Can't use library function in template

There are a bunch of utility functions which are common to many components, so I created a library for them, called utils.js, like this:

export default { 

     foo(){}
      
     bar(){}

}

I import this in my components, with import utils from 'src/utils.js'. Now in my component functions I can use these shared functions with e.g, let x = utils.foo(99). Works fine. But if I try to use something like {{utils.foo(99)}} in a template I get an error when I run it telling me ‘Property or method “utils” is not defined on the instance but referenced during render. Make sure to declare reactive data properties in the data option’.

It’s not a big deal as I can create a same name function within the component and simply proxy to the library function from there. I was just curious as to why I couldn’t use the library function directly, though, when I can within one of the component’s function.

Just importing at the “Javascript level” does not mean its immediately available on the template level.

You’d have to bind it to your components data properties

import utils from 'src/utils'
export default {
   data () {
    return {
       utils: utils // (utils being imported above)
    }
  }
}

Now you can access the variable utils inside your template. However, doing this will make Vue “walk” that object an attempt to “reactify it” putting getters and setters on things you just imported there (utils). This may or may not be fine, it all depends. For things like this, you most likely want to wrap those utility functions, with component methods that are also accessible within your template instead

2 Likes

Great explanation, thanks. What I’ve actually done now is to move the functions into mixins instead, and then I can simply use the mixins I require. I’ve not yet fully sorted out in my head what belongs in a mixin and what belongs in shared libraries with Vue, but I’m getting there.

I feel that the solutions which I found so far are a desperate option, from the chapter JUST TO MAKE IT WORK, somehow.
When we settle on a solution we need to think about, performance and scalability. For small projects it’s fine but when you have a util folder that holds hundreds of functions, this will make your objects heavy. In JS we don’t deal with the memory directly but your browser does it for you.

I faced this problem myself, and the solutions I used are below:

FOR SMAL COMPONENTS:

  • import the util function from where it is and just add it as a method

ex:
import {utilsFunction} from “@/utils”;

methods: {

utilsFunction

}

At this point utilsFunction will be available in template

FOR BIGGER COMPONENTS
FYI: if the utils folder is to big you may need to use this approach

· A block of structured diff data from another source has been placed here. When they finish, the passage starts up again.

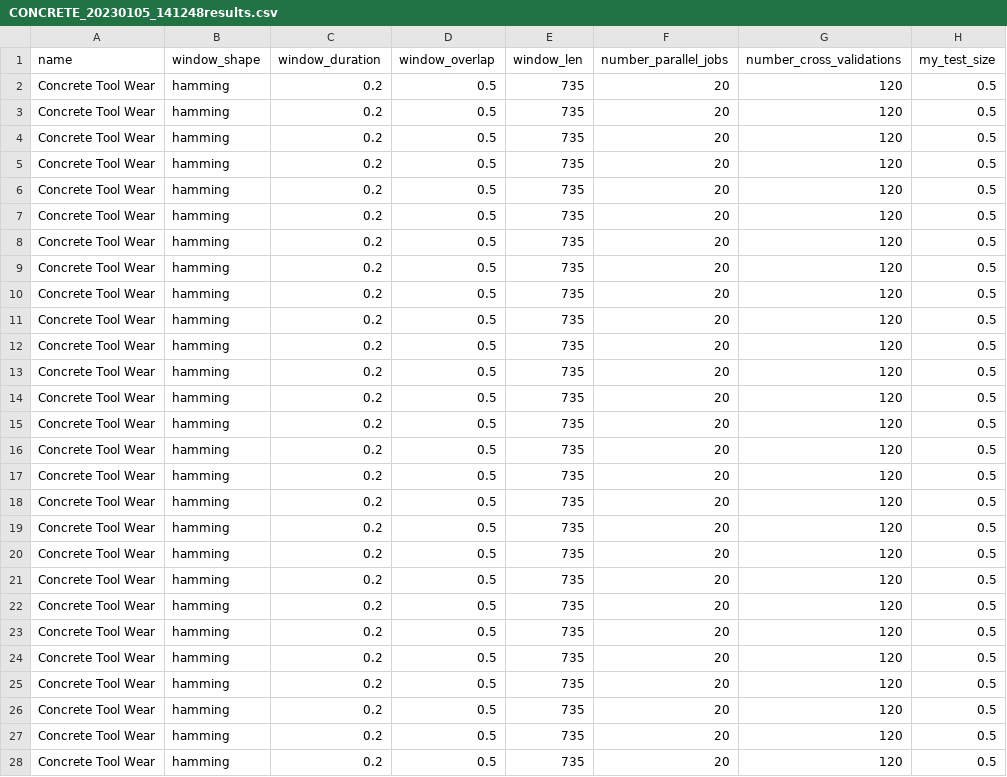
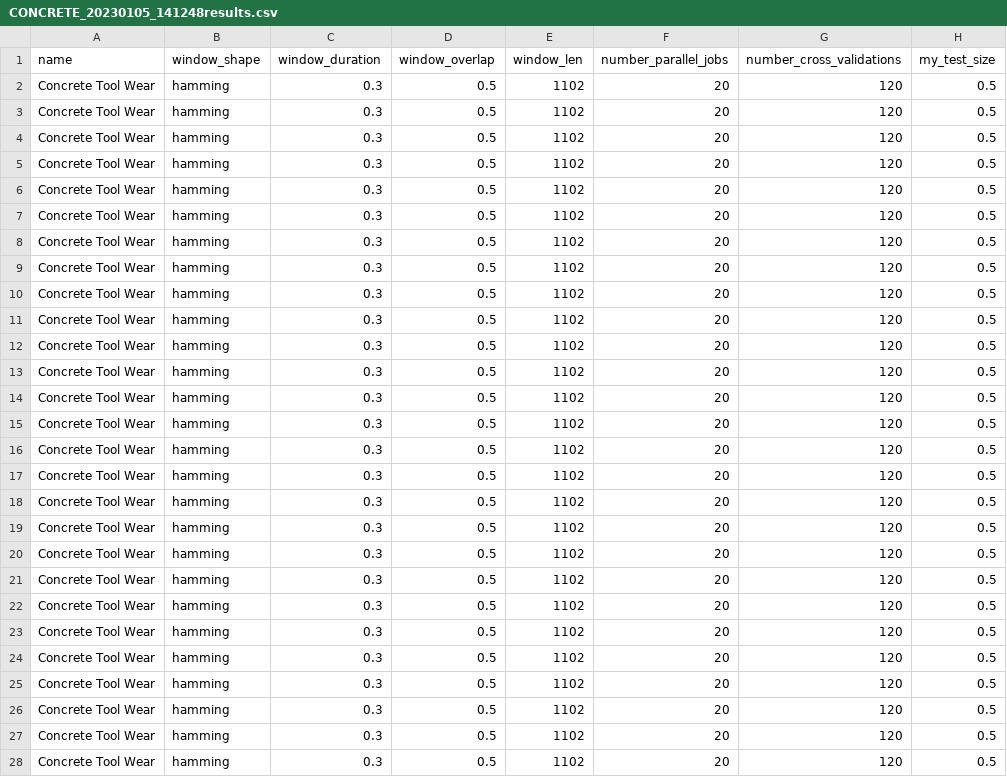
Before and after one commit to Fworg64/concrete_tool_wear, a CSV file: out/CONCRETE_20230105_141248results.csv, drawn as a sheet; only a part is shown; the diff covers the shown part only; the diff names each change by its address in the sheet, - before the commit and + after, or states it on an @@ line.

```diff
--- a/out/CONCRETE_20230105_141248results.csv
+++ b/out/CONCRETE_20230105_141248results.csv
-C2:C28 (window_duration): 0.2
+C2:C28 (window_duration): 0.3
-E2:E28 (window_len): 735
+E2:E28 (window_len): 1102
```
Also changed, not shown: 2 edited cells elsewhere in this file, out/CONCRETE_20230105_032442results.csv, out/CONCRETE_20230105_055206results.csv, 9 other files.
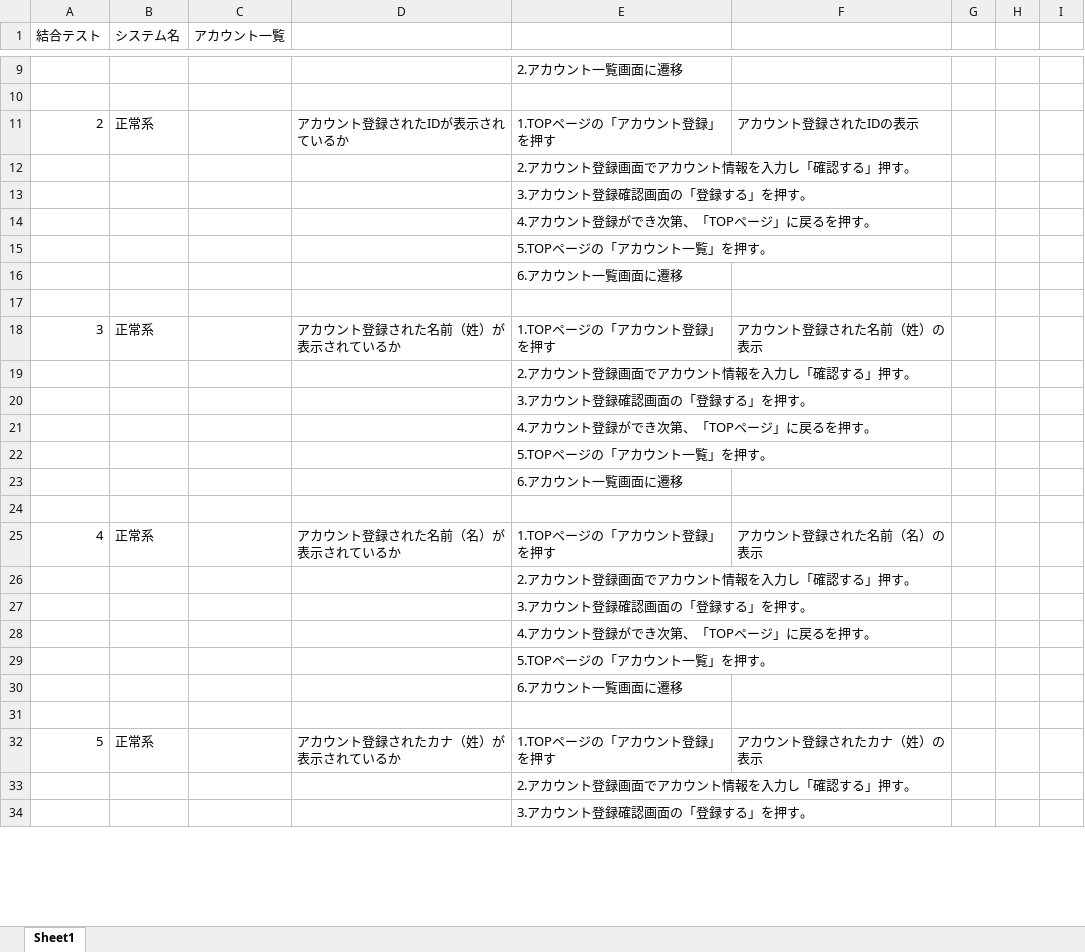
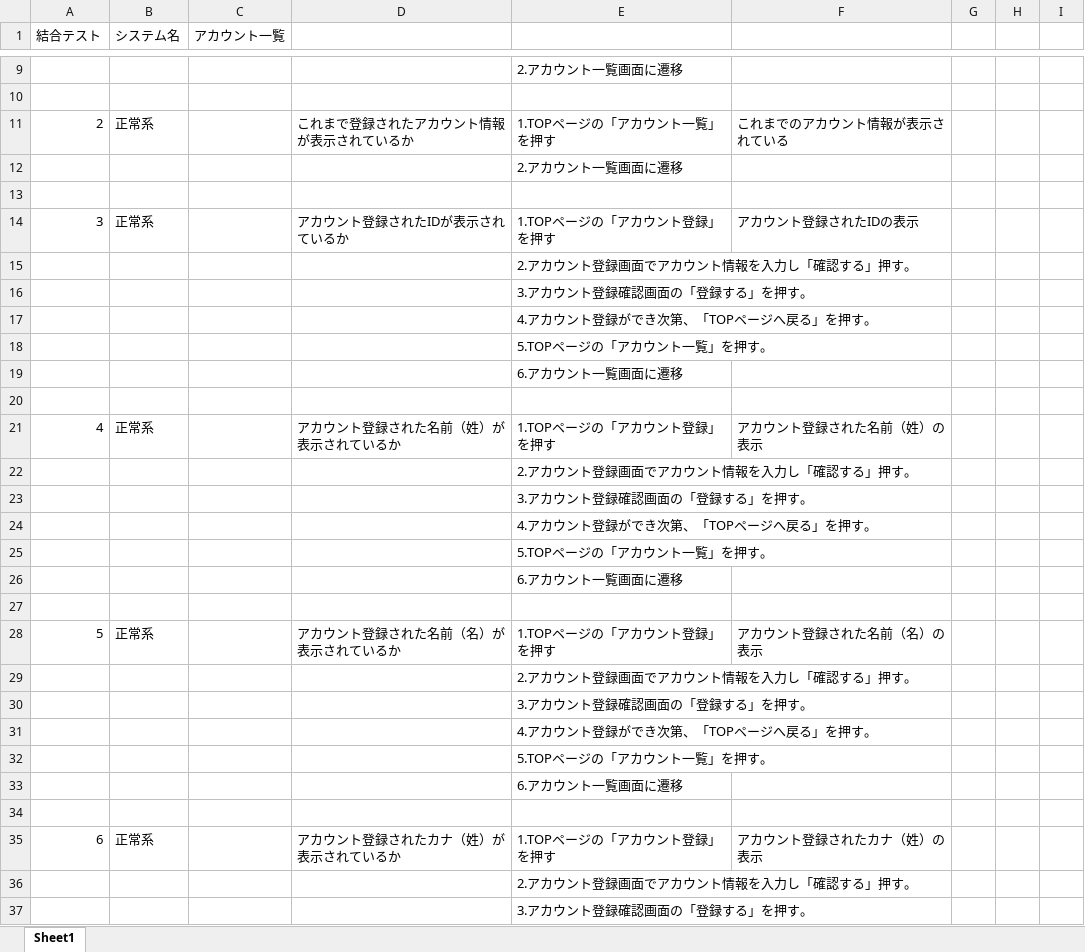
Before and after one commit to KeinF0rest/test-case, an Excel workbook: アカウント一覧_結合テスト.xlsx, sheet Sheet1, drawn as a sheet; only a part is shown, gaps mark what is left out; values as stored, in another font and other column widths than the file's, no borders; table styles not drawn; addresses are those after the commit; the diff covers the shown part only; the diff names each change by its address in the sheet, - before the commit and + after, or states it on an @@ line.

Commit message:
アカウント一覧_結合テスto

```diff
--- a/アカウント一覧_結合テスト.xlsx (sheet Sheet1)
+++ b/アカウント一覧_結合テスト.xlsx (sheet Sheet1)
-D11: アカウント登録されたIDが表示されているか
+D11: これまで登録されたアカウント情報が表示されているか
-E11: 1.TOPページの「アカウント登録」を押す
+E11: 1.TOPページの「アカウント一覧」を押す
-F11: アカウント登録されたIDの表示
+F11: これまでのアカウント情報が表示されている
+row 12:  |  |  |  | 2.アカウント一覧画面に遷移
+row 13: (empty)
+row 14: 3 | 正常系 |  | アカウント登録されたIDが表示されているか | 1.TOPページの「アカウント登録」を押す | アカウント登録されたIDの表示
-E17: 4.アカウント登録ができ次第、「TOPページ」に戻るを押す。
+E17: 4.アカウント登録ができ次第、「TOPページへ戻る」を押す。
-A21 (結合テスト): 3
+A21 (結合テスト): 4
-E24: 4.アカウント登録ができ次第、「TOPページ」に戻るを押す。
+E24: 4.アカウント登録ができ次第、「TOPページへ戻る」を押す。
-A28 (結合テスト): 4
+A28 (結合テスト): 5
-E31: 4.アカウント登録ができ次第、「TOPページ」に戻るを押す。
+E31: 4.アカウント登録ができ次第、「TOPページへ戻る」を押す。
-A35 (結合テスト): 5
+A35 (結合テスト): 6
```
Also changed, not shown: 23 edited cells elsewhere in this sheet.
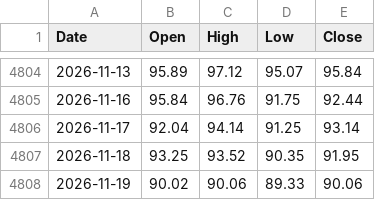
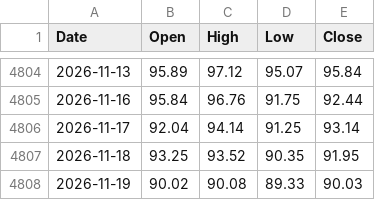
Before and after one commit to viruop/paper-arena, a CSV file: data/market/BRENT.csv, drawn as a sheet; only a part is shown, gaps mark what is left out.

```diff
--- a/data/market/BRENT.csv
+++ b/data/market/BRENT.csv
@@ -4807,2 +4807,2 @@ Date,Open,High,Low,Close
 2026-11-18,93.25,93.52,90.35,91.95
-2026-11-19,90.02,90.06,89.33,90.06
+2026-11-19,90.02,90.08,89.33,90.03
```
Also changed, not shown: data/market/GOLD.csv, data/market/SILVER.csv, 4 other files.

  • import the util function from where it is
  • create a wrapper function around
  • put the utils function inside the wrapper function

ex:
import {utilsFunction} from “@/utils”;

methods: {

utilsFunctionWrapper(params) {
return utilsFunction(params)
}

}
At this point utilsFunction will be available in template